Legalised theft, avarice, Wild West lawlessness, price gouging, profiteering and secretive practices have been exposed by the Hayne royal commission as shockingly commonplace in Australia’s $620 billion retail superannuation industry.
There are flagrant breaches of the law – such as fees for no service or fees charged after a customer has died – yet the regulatory bodies, the Australian Prudential Regulation Authority (APRA) and the Australian Securities and Investments Commission (ASIC), are nowhere to be seen.
Welcome to the vulture-ridden world of neoliberal capitalism.
As each day unfolded during the royal commission, the dark arts of money-making came under the laser sharp questioning of commissioner Hayne and counsel Michael Hodge.
Uncovering what the funds do when they are “alone in the dark with our money”, Hodge revealed a viper’s nest of illegal and corrupt practices, the only goal of which is to deliver profit to the administrators, boards, trustees and parent companies of the funds.
All the more galling were the responses of the industry representatives being questioned. Some words about reviewing practices and … nothing. Investments going backwards because of fee gouging at AMP, admissions that money would have been better invested in a bank account were offered with barely a hint of remorse. In the Catholic Super Fund covering teachers, the manager of investments employed his brother’s consultancy firm for $2 million – without disclosure.
As for the regulators, calling them toothless tigers would be a compliment.
APRA’s Helen Rowell admitted the Authority knew all along that the big banks, AMP and IOOF took fees they have no right to. But APRA launched only a single court case in the last decade.
Adding that APRA preferred “enforceable undertakings” to going to court, Rowell had to agree that the regulator had sought no such undertakings in that period.
Meanwhile, ASIC did a deal with ANZ and the Commonwealth Bank rather than take them to court for the billions of funds they picked up by “mis-selling” superannuation.
ASIC deputy Chair Peter Kell was reported as having “some welcome fire-in-the-belly” for saying he thinks the corporate regulator should do more to police the trustees of super funds and that they had “considered” briefing the Director of Public Prosecutions on criminal charges over the $1 billion plus fees-for-no-service scandal.
And we haven’t even started on the rest of the companies and the billions they hold in these funds. Nor should we forget the amount employers have stolen from workers by not paying into the superannuation funds at all – an estimated $17 billion over the past seven years.

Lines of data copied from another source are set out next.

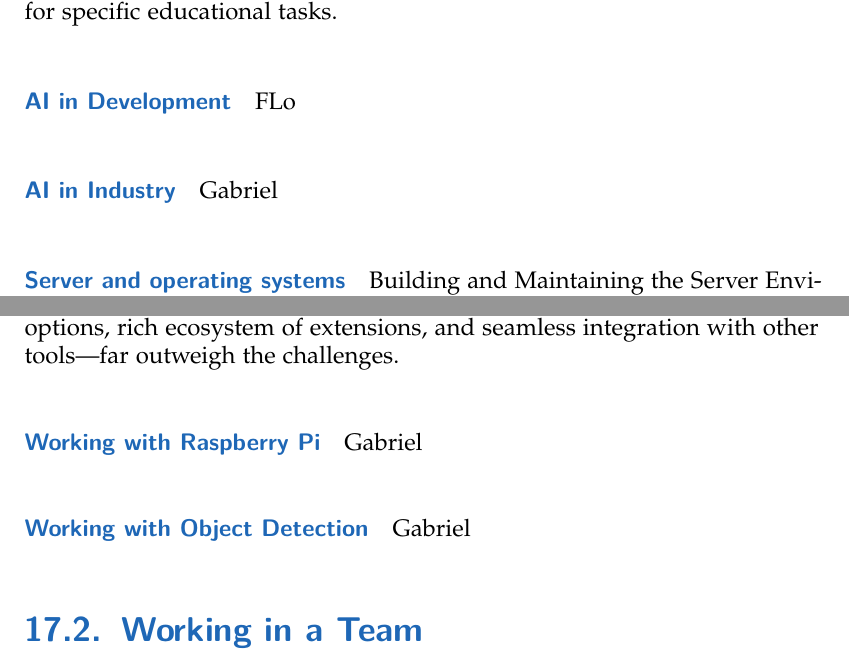
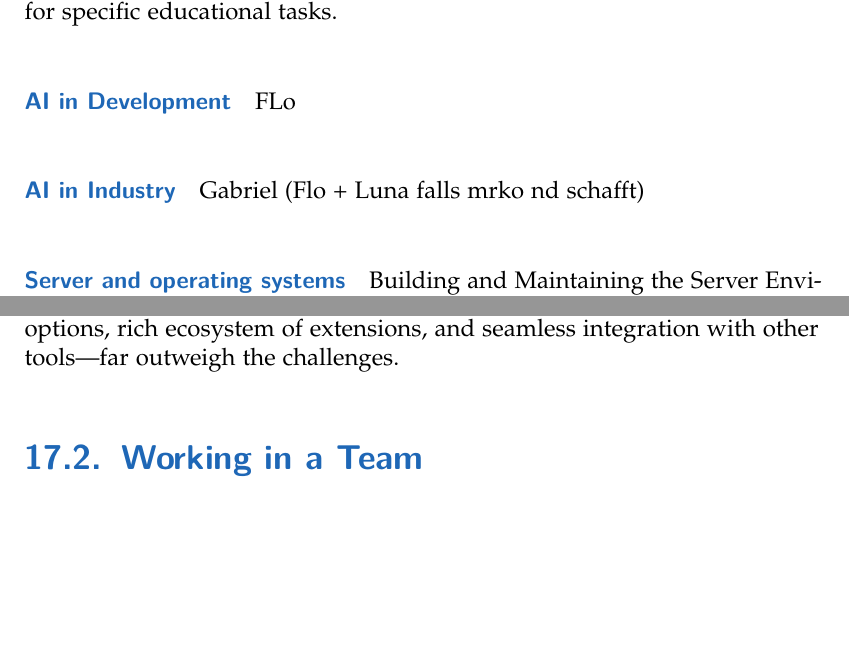
Before and after one commit to Luna-Schaetzle/Diploma-thesis-document, a LaTeX thesis (main.tex, which reads content/Conclusion.tex): two parts of pages 220 and 222 of 259, joined at a grey line, cut so that both start at the same text, the shorter picture padded with empty space. Compiled offline with pdfLaTeX; a LaTeX package or settings file that is missing is left out.

Commit message:
strucuture

```diff
--- a/content/Conclusion.tex
+++ b/content/Conclusion.tex
@@ -41,7 +41,7 @@ FLo
 
 \paragraph{AI in Industry}
 
-Gabriel
+Gabriel (Flo + Luna falls mrko nd schafft)
 
 \paragraph{Server and operating systems}
 
@@ -65,13 +65,15 @@ The frontend of the AI Hub and the Code Extension was developed using the Vue fr
 The main IDE used by the team to develope the application was Visual Studio Code. This IDE offers a wide range of features and extensions that enhance the development process, including code completion, debugging tools, and version control integration.
 Working with VS Code can sometimes be challenging due to its complexity and the need to configure various settings and extensions. However, the benefits of using this powerful IDE—such as its extensive customization options, rich ecosystem of extensions, and seamless integration with other tools—far outweigh the challenges.
 
-\paragraph{Working with Raspberry Pi}
 
-Gabriel
+% \paragraph{Working with Raspberry Pi}
 
-\paragraph{Working with Object Detection}
+% Gabriel
 
-Gabriel
+% \paragraph{Working with Object Detection}
+
+% Gabriel
+
 
 \section{Working in a Team}
 
```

It’s impossible not to be in a white-hot rage about the way these highway robbers have stolen money from workers day after day after day.
However, don’t hold your breath waiting for these thieves and charlatans – including their parliamentary allies – to be jailed, given a meaningful fine, or have their organisations deregistered. Michael Hodge has already signalled some soft-pedalling. “The very strong preference should be away from any form of legislative intervention in particular corporate structures”, the Financial Review reported him as saying.
What a contrast to the war on unions – the CFMMEU was recently fined $306,000 for one official entering one workplace and $822,000 for four other cases. Plus it was threatened with deregistration.
The retail super industry is, in the words of Guardian columnist Greg Jericho, a “stinking cesspit”. But the investigation into it was something the Coalition – with its bevy of lawyers, right wing acolytes and neoliberal champions – fought to prevent. After being pressured into calling the royal commission, government MPs consoled themselves with the prospect that industry or union funds would be hit hardest, only to see these funds largely exonerated.
They may have lost this round of the battle, but the ruling class will not let go of this $2.6 trillion industry, with its rivers of gold provided by our money, unless we force it to. Superannuation is a mug’s game for workers, enshrining inequality and condemning many to poverty. It’s time we shut down these funds and used the money for properly funded retirement incomes for all.